Joey Rubin: You have two books coming out soon in English translations — ‘An Open Secret’ and ‘The Islands’. Can you tell us a bit about the process of bringing them into English? Are they your first full-length works to be published in English?
Carlos Gamerro: Yes, these are my first full-length works to be brought into English. After a few near misses — all of them in the UK, I suppose it’s a side effect of my upbringing. Or maybe it’s one of the mysterious effects of a general trend of Argentine culture where practically all the ‘English’ schools are precisely that, English (even though mine advertised itself as Scottish).
So, after years of waiting, I suddenly found myself with two publishers vying for my work! Pushkin is a prestigious publisher of classics and choice new fiction, and & Other Stories is an exciting new venture you should do a piece about! I was lucky in that both accepted my choice of translator, Buenos Aires-based, England-born Ian Barnett, who’s been living in Argentina for ages now, is an avid reader of Argentine fiction and has been wanting to do my stuff since he first read ‘Las islas’ back in 1998. His translations of me are ‘in collaboration with the author’ although my role is actually less to collaborate than to drive him crazy.
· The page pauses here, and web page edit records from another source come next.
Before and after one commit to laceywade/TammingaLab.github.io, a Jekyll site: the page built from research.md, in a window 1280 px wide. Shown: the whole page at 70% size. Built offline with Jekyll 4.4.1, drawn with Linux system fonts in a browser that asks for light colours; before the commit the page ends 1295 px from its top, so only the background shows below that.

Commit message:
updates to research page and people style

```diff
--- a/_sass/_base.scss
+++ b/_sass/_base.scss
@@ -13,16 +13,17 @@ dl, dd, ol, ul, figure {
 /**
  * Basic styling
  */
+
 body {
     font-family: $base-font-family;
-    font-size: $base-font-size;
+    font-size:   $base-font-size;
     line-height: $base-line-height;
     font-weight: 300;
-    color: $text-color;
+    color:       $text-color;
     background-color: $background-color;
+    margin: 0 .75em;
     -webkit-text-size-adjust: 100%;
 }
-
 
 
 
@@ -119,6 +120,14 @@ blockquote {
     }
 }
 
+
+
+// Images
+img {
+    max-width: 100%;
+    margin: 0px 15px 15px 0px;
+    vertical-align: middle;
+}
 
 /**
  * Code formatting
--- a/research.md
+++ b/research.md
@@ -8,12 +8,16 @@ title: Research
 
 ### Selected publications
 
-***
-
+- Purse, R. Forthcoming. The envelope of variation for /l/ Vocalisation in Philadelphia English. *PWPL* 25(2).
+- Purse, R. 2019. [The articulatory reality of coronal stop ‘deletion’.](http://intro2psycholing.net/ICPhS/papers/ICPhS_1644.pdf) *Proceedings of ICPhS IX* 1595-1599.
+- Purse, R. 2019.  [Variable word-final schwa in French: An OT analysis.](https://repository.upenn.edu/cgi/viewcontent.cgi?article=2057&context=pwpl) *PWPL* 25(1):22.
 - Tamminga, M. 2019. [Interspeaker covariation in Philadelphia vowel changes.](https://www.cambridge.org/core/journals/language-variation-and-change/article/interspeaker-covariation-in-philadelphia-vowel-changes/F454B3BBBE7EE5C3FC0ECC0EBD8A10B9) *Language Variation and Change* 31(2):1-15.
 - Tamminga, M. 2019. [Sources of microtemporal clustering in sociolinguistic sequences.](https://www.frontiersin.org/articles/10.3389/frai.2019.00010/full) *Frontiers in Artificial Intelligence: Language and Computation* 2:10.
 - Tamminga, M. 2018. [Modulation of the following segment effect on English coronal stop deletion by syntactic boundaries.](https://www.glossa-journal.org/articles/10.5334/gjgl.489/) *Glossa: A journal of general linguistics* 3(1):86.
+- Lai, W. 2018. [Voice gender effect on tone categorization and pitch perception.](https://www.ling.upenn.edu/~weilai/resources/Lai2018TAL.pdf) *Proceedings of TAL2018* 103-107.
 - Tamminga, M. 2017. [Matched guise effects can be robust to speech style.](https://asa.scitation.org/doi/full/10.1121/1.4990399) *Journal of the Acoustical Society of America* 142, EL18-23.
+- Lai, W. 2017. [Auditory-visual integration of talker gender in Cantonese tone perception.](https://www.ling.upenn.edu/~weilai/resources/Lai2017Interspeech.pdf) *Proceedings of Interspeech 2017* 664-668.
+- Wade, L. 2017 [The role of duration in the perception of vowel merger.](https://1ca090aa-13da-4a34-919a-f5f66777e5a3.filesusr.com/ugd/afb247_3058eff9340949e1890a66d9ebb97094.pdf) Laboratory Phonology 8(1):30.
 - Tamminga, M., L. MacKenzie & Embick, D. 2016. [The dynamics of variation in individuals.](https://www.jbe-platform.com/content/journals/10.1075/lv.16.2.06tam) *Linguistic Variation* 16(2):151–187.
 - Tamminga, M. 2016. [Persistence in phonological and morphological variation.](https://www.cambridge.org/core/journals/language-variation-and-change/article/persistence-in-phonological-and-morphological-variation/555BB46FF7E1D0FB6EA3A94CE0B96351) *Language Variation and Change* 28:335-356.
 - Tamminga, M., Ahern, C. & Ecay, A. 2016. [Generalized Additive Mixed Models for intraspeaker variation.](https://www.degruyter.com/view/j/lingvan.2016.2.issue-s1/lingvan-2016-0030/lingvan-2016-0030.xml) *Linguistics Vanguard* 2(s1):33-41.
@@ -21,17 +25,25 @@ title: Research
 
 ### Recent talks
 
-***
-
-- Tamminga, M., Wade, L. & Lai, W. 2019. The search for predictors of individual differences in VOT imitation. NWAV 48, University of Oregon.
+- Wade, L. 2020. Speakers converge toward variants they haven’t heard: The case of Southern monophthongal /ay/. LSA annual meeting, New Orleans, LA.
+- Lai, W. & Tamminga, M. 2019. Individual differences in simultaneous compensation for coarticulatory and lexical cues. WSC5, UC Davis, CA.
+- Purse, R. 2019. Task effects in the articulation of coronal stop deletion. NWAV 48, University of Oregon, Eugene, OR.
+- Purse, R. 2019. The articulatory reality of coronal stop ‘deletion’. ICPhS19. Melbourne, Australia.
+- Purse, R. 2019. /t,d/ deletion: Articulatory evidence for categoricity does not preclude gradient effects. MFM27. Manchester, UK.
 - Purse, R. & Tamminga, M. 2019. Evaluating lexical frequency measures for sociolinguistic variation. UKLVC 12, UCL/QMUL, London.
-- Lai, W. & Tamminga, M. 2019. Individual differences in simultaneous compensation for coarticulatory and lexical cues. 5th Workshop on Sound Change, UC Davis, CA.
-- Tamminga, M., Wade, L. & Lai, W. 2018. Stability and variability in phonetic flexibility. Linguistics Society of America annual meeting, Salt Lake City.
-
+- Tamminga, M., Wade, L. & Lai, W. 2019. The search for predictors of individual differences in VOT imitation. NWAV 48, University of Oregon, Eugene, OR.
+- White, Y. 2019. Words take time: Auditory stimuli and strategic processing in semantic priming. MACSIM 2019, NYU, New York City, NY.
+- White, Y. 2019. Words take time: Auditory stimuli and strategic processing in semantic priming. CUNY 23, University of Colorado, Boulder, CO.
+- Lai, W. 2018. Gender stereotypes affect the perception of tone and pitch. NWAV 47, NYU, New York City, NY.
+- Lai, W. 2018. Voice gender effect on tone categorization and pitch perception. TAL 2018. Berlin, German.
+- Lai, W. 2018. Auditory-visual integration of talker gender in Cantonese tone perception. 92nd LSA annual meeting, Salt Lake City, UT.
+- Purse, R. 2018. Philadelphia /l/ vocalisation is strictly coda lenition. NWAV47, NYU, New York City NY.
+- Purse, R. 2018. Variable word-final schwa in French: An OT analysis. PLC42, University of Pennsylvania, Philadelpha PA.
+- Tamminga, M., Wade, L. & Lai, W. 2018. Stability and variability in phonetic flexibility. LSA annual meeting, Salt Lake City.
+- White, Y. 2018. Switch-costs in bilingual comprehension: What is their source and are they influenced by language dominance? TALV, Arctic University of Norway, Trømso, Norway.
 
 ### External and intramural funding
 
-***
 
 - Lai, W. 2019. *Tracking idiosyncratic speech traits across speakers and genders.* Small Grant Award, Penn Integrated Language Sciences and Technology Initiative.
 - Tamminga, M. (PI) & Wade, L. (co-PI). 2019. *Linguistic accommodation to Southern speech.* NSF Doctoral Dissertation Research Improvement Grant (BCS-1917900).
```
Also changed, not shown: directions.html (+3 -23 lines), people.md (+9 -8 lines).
With ‘An Open Secret’ we were using the ‘comments’ option and towards the end I thought of looking at the numbers and we had reached comment 1,500! But it’s a dream situation: to have the same translator for all my books, one who is open (or resigned) to all suggestions, who is obsessive, devoted and, to top it all, a good friend.
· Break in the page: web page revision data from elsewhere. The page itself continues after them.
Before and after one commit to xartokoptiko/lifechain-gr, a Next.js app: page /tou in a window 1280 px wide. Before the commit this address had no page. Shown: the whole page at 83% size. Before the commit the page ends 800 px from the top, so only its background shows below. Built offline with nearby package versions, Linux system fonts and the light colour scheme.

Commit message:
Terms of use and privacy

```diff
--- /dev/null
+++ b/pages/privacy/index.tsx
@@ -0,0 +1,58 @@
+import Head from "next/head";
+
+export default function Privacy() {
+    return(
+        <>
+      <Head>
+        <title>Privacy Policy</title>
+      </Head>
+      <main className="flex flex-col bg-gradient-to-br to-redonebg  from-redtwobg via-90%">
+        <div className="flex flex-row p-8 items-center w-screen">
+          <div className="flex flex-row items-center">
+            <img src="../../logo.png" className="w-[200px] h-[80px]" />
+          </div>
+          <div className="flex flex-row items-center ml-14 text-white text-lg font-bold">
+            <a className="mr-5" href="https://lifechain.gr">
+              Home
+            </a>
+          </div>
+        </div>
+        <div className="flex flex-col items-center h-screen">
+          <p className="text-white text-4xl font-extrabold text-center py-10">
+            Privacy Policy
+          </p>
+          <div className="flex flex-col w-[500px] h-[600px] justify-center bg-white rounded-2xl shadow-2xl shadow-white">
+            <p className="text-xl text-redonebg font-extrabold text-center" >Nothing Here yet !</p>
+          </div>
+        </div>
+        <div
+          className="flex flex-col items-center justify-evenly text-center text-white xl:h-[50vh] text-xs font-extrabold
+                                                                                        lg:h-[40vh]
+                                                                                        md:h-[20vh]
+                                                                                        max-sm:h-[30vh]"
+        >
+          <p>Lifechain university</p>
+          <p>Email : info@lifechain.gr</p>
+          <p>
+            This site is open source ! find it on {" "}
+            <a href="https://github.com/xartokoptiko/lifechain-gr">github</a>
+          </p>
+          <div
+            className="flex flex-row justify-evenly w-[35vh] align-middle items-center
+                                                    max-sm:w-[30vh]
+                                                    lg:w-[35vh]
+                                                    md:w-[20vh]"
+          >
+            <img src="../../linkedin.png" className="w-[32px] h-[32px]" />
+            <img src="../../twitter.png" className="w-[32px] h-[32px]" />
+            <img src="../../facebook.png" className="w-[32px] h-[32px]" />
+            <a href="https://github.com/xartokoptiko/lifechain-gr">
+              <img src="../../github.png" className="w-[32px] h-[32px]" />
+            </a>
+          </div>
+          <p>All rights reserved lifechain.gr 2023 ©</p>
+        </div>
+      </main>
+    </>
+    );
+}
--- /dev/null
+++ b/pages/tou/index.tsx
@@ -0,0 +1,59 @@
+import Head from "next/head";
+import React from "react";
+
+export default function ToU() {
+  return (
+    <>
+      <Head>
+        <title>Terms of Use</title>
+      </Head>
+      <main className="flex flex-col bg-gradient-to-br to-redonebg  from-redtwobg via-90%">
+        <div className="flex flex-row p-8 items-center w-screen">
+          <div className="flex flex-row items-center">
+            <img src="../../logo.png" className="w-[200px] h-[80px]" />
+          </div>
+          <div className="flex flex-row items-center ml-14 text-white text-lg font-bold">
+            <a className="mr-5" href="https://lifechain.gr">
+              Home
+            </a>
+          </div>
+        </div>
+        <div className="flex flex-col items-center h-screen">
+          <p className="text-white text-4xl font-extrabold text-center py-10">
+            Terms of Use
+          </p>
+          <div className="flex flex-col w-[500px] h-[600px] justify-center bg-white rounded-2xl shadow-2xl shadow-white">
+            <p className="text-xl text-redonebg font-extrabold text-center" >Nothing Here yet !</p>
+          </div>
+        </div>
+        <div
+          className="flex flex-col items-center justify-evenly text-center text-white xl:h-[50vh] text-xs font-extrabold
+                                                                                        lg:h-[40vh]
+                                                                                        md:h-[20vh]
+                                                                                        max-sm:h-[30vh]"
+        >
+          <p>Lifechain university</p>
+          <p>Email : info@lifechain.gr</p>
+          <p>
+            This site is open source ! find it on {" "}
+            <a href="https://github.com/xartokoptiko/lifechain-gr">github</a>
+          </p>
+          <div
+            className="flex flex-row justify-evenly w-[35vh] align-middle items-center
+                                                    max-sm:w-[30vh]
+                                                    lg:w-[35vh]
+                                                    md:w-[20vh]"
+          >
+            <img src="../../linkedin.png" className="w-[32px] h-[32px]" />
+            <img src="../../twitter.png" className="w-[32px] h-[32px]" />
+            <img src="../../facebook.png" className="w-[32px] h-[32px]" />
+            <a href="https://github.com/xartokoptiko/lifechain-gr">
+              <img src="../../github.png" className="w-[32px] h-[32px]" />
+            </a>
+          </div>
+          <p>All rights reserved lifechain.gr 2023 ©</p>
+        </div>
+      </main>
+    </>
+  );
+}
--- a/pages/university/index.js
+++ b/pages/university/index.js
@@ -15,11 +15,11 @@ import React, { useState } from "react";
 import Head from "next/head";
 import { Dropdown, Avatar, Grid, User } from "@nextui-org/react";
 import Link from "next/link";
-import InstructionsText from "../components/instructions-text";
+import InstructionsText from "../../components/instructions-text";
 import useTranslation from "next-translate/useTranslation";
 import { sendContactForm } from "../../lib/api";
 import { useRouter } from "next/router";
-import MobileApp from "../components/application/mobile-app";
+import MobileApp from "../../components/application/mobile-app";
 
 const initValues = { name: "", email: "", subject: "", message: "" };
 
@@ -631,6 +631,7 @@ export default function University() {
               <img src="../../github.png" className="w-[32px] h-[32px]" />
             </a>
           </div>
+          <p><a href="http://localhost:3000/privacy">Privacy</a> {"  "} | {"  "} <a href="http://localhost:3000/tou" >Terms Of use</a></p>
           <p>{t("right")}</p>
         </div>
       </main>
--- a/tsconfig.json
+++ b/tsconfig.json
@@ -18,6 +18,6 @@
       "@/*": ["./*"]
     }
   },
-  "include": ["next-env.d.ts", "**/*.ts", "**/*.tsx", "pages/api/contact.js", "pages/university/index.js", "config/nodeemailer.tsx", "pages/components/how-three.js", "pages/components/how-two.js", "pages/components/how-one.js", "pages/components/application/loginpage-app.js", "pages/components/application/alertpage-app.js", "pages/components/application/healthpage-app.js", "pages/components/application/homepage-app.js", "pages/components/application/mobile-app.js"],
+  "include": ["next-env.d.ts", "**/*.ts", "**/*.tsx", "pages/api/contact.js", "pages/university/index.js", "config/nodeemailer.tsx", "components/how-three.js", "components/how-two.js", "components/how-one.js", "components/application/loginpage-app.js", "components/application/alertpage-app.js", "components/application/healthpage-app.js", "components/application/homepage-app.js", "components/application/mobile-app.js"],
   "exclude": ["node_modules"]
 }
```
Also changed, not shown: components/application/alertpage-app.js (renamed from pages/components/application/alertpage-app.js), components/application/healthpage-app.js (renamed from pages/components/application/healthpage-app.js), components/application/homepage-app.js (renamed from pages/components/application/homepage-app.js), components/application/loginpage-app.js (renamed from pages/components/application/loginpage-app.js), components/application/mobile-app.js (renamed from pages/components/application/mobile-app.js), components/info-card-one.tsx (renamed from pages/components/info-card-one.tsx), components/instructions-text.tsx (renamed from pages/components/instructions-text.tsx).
I’m personally very excited to get my hands on both of Carlos’s forthcoming books, which we’ll definitely review here. (And maybe include in Read This Next?)
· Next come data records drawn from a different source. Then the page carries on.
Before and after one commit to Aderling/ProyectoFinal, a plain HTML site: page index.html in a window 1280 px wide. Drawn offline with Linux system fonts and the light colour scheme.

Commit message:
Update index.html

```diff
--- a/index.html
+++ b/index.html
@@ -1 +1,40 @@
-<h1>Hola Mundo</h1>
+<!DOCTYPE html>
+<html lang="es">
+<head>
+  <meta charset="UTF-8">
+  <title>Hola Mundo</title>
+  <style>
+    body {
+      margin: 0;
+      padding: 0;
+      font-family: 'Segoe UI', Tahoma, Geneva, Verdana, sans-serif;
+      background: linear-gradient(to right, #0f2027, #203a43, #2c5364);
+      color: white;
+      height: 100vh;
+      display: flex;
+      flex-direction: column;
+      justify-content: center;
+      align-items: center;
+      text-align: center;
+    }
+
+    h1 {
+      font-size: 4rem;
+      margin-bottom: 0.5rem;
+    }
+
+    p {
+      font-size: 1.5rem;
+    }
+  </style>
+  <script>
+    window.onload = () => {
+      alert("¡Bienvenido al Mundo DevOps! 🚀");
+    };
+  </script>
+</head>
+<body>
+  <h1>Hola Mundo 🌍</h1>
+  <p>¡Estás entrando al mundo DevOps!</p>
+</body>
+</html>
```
We know so very little; so little that what we think to be knowledge is hardly worth reckoning with at all; instead we ought to settle for being pleasantly surprised if, on the edge of things, against all expectations, our. . .
Many of Virginie Despentes’s books revolve around the same central idea: “To be born a woman [is] the worst fate in practically every society.” But this message is nearly always packaged in easy-to-read books that fill you with the pleasure. . .
Ilja Leonard Pfeijffer’s La Superba is appropriately titled after the Italian city of Genoa, where, after escaping the pressures of fame in his own country, the semi-autobiographical narrator finds himself cataloguing the experiences of its mesmerizing inhabitants with the intention. . .
It took reading 44 pages of Intervenir/Intervene before I began to get a sense of what Dolores Dorantes and Rodrigo Flores Sánchez were up to. Recurring throughout these 44 pages—throughout the entire book—are shovels, shovel smacks to the face, lobelias—aha!. . .
As presaged by its title, contradiction is the theme of Peter Stamm’s novel, All Days Are Night. Gillian, a well-known television personality, remains unknowable to herself. And Hubert, a frustrated artist and Gillian’s lover, creates art through the process of. . .
It’s a rare and wonderful book that begins and ends with violence and humor. At the start of Etgar Keret’s The Seven Good Years, Keret is in a hospital waiting for the birth of his first child while nurses, in. . .
Last year, Han Kang’s The Vegetarian was an unexpected critical hit. Now, it’s just been published in the U.S. and has already received a great deal of positive critical attention. The Vegetarian was a bold book to attempt as an. . .